Here are some ideas about how to shine in a nonprofit job search.
Get to know the sector’s leaders in your community. Attend United Way gatherings, major foundation events and other occasions to meet people who do what you want to do. Shake a lot of hands. Ask questions about their work and their needs.
Watch nonprofit job boards or individual postings by the nonprofits you target in your job search. Then rewrite your résumé so that each application styles your experience and interests to fit the qualifications listed in the posting.
Don’t use a cover letter or goals statement to say what you want from the nonprofit job. Say what you would contribute to meet the nonprofit’s needs.
Understand terms and words that might have different meanings in the nonprofit sector. Read the nonprofit’s annual reports. Decipher their abbreviations.
Be aware of their financial or fundraising pressures. Except at the pinnacle of nonprofit organizations, you need to prepare for and readily accept the likelihood of lower pay than you’ve been making. Don’t say you can if you really can’t.
Reflect positivity. A can-do attitude counts in all organizations but is particularly important in nonprofits that deal with human illness, suffering, abuse and other sad facts of life. Hirers want to believe you can stay up in the face of adversity.
Emphasize your ability to work in a team. Individual stars are needed in every profession, but most nonprofits, especially small ones, need people to wear different hats, fill in for each other and be happy using multiple skills instead of filling a narrow niche.
Show volunteer experience in the field. Even if you show passion it might be hard to sell if you’ve never put in any time in that area of service.
Aside from making a difference, there are other worthy reasons for working in the nonprofit sector. Many of the positions are hands-on and aren’t apt to be outsourced abroad or lost to automation. Also, most health, social service and development (fundraising) jobs will grow along with the aging boomer population.
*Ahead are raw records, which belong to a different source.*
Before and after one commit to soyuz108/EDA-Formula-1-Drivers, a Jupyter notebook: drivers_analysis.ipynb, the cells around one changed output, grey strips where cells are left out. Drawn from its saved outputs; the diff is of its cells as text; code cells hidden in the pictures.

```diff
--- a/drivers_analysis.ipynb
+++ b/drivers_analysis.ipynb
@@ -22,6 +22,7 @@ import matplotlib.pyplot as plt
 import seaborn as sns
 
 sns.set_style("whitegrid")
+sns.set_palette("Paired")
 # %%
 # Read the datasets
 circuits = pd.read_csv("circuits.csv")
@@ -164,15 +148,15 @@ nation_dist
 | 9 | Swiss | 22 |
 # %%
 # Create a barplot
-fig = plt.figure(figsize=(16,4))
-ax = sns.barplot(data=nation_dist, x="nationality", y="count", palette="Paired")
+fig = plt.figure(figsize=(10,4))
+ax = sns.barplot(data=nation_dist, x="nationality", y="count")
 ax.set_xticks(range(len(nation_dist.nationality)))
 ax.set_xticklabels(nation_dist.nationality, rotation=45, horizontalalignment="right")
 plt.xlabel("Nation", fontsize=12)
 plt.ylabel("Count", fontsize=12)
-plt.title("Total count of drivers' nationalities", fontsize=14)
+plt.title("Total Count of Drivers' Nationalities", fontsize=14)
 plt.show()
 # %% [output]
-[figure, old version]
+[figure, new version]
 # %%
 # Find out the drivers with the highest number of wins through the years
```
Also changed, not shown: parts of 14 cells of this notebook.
Diane Stafford is the workplace and careers columnist at The Kansas City Star. Email her at email@example.com.